This pool of diverse entities is joined at the hip, as it were, by technology, for this area is arguably Tanzania’s newest tech hub, seen by enthusiasts as a reflection of the country’s thriving innovation ecosystem, and aptly named by tech experts as “Silicon Dar.”
While the telcos guarantee Internet connectivity, infrastructure and electricity, state-run institutions in the area are also fostering data-driven innovations through small grants for youth entrepreneurs.
Indeed, one may connect to free Wi-Fi while walking down the Silicon Dar, thanks to Raha, Cats-Net and Wi-Fi Map.
The Tanzania Data Lab, a centre for data and data-driven innovations at the University of Dar es Salaam Computing Centre, Seedspace, KiotaHub, and Hub255 are also found in the Silicon Dar.
Unlike Konza City in Kenya or Kigali innovation city in Rwanda, Silicon Dar is emerging naturally.
Jumanne Mtambalike, the chief executive of Sahara Ventures, a Dar es Salaam-based technology and investment consultancy, said the tech hub has occurred “without the inconvenience of having to pool massive resources.”
In 2011 there were only two innovation hubs and one business incubator.
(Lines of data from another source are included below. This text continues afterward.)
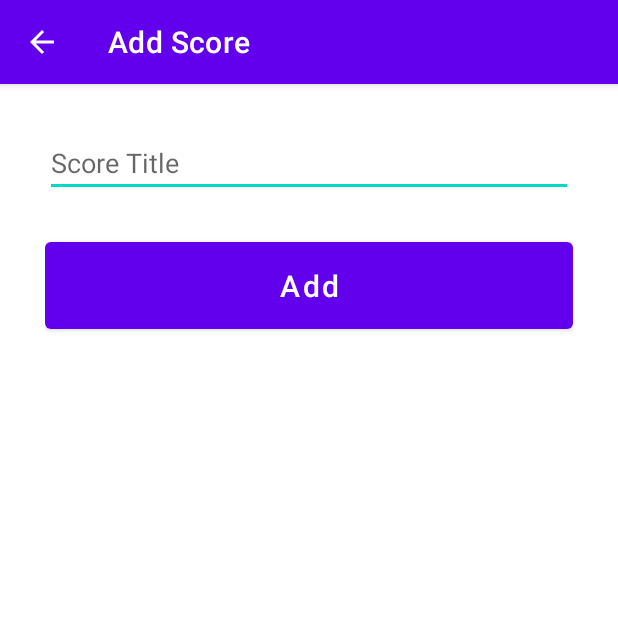
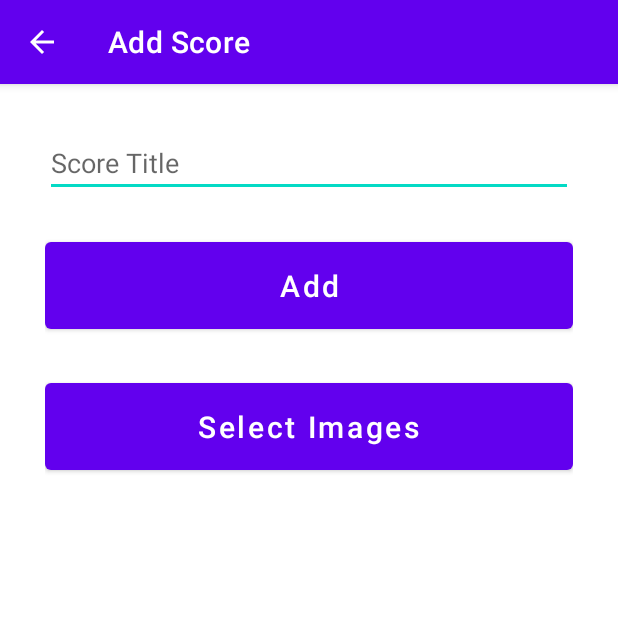
Before and after one commit to Mjgb77/music-score-app, an Android app: the AddScoreActivity screen opened directly, with no data from a screen before it, on a phone screen of 412 x 824 dp, the top half of it. Run offline under Robolectric (Android 15) with nearby library versions, the phone set to English and light mode, and no system bars; libraries missing offline, so code that uses them is left out: com.opensooq.supernova.

Commit message:
Add images selection for creating score

```diff
--- a/app/build.gradle
+++ b/app/build.gradle
@@ -34,6 +34,8 @@ android {
 
 dependencies {
 
+    implementation 'com.opensooq.supernova:gligar:1.1.0'
+
     implementation "org.jetbrains.kotlin:kotlin-stdlib:$kotlin_version"
     implementation 'androidx.core:core-ktx:1.3.2'
     implementation 'androidx.appcompat:appcompat:1.2.0'
--- a/app/src/main/res/layout/activity_add_score.xml
+++ b/app/src/main/res/layout/activity_add_score.xml
@@ -29,4 +29,17 @@
         app:layout_constraintHorizontal_bias="0.733"
         app:layout_constraintStart_toStartOf="parent"
         app:layout_constraintTop_toBottomOf="@+id/title_input" />
+
+    <Button
+        android:id="@+id/select_images_button"
+        android:layout_width="match_parent"
+        android:layout_height="70dp"
+        android:layout_marginTop="24dp"
+        android:text="Select Images"
+        android:textAllCaps="false"
+        android:textSize="20sp"
+        app:layout_constraintEnd_toEndOf="parent"
+        app:layout_constraintStart_toStartOf="parent"
+        app:layout_constraintTop_toBottomOf="@+id/add_button" />
+
 </androidx.constraintlayout.widget.ConstraintLayout>
--- a/build.gradle
+++ b/build.gradle
@@ -18,6 +18,7 @@ allprojects {
     repositories {
         google()
         jcenter()
+        maven { url "https://jitpack.io" }
     }
 }
 
```
Also changed, not shown: app/src/main/java/com/example/musicscoreapp/AddScoreActivity.kt (+42 -3 lines), app/src/main/java/com/example/musicscoreapp/FileStorageHelper.kt (+11 -1 lines).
Buni Hub and Dar Teknohama Business Incubator (DTBI) were based at Costech while Kinu Co-Creation Hub was located further down the road. Today there are around a dozen innovation hubs on the same road.
These hubs offer opportunities and resources to hundreds of youth entrepreneurs who would not otherwise have access to the knowledge or means to turn their ideas into reality.
Information on health and medical assistance for example, has been made possible in both Kiswahili and English through the Data for Local Impact Innovation Challenge (DLIIC), which supports local developers in finding solutions for data gaps in HIV/Aids, global health, gender and economic growth.
AfyaBox, a mobile application that provides information on healthcare services, received a $20,000 grant from DLIIC in March 2017.
The team behind the app hopes to reach more than 300 people in Moshi municipality in the Kilimanjaro region where they are based, by the end of this year.
“With the grant, training and mentorship we received, we were able to develop AfyaBox. We hope to reach other parts of the county in the near future,” said AfyaBox co-founder George Elly Matto.
'Code like a girl'
Telecoms are also involved in the ecosystem through programmes such as the coding app by Vodacom Tanzania, dubbed “Code like a girl” which targets young women aged girls aged between 14 and 18 years, the cloud storage app Tigo Backup and Tigo Twende which equips users with basic IT knowledge.
“With the rise of Silicon Dar, we urge new innovators, incubators, funders, higher learning institutions and other private sector players to seize the opportunity for further technological development,” said Sahara Ventures’ chief strategist, Adam Mbyallu.
The Dar Teknohama Business Incubator (DTBi) runs the Tanzania Digital Innovation Youth Empowerment Programme which teaches young people entrepreneurship and digital literacy skills.
“DTBi came up with a mobile-based learning platform known as the Business Entrepreneurship Skills Platform, which helps to disseminate business and entrepreneurship knowledge and skills,” said Mr Mbyallu.
DTBi also helps to run “Code like a girl” in collaboration with Vodacom and dLab. It seeks to empower young women with skills on tech innovation and entrepreneurship.
“It is our hope to have more girls represented in the tech industry,” Vivienne Penessis, the director of human resources at Vodacom Tanzania said in an e-mail response to The EastAfrican.
The area is also home to several major banks and microfinance institutions which, if well exposed to the ecosystem, can provide alternative financing for post-revenue start-ups and SMEs.
Although the country’s IT ecosystem is evolving, multiple players and more work is needed to make a positive impact on the surrounding communities and turn a “smart city” idea into a reality, stakeholders say.
Barriers such as electrical outages, poor infrastructure, and the absence of transport links limit the opportunities available.
Costech director-general Dr Amos Nungu pledged to support the smart city concept.
“All prerequisite conditions to support the growth of technology, entrepreneurship and innovation ecosystem are coming into being. The bigger picture is to have a resource centre accessible to all,” he said.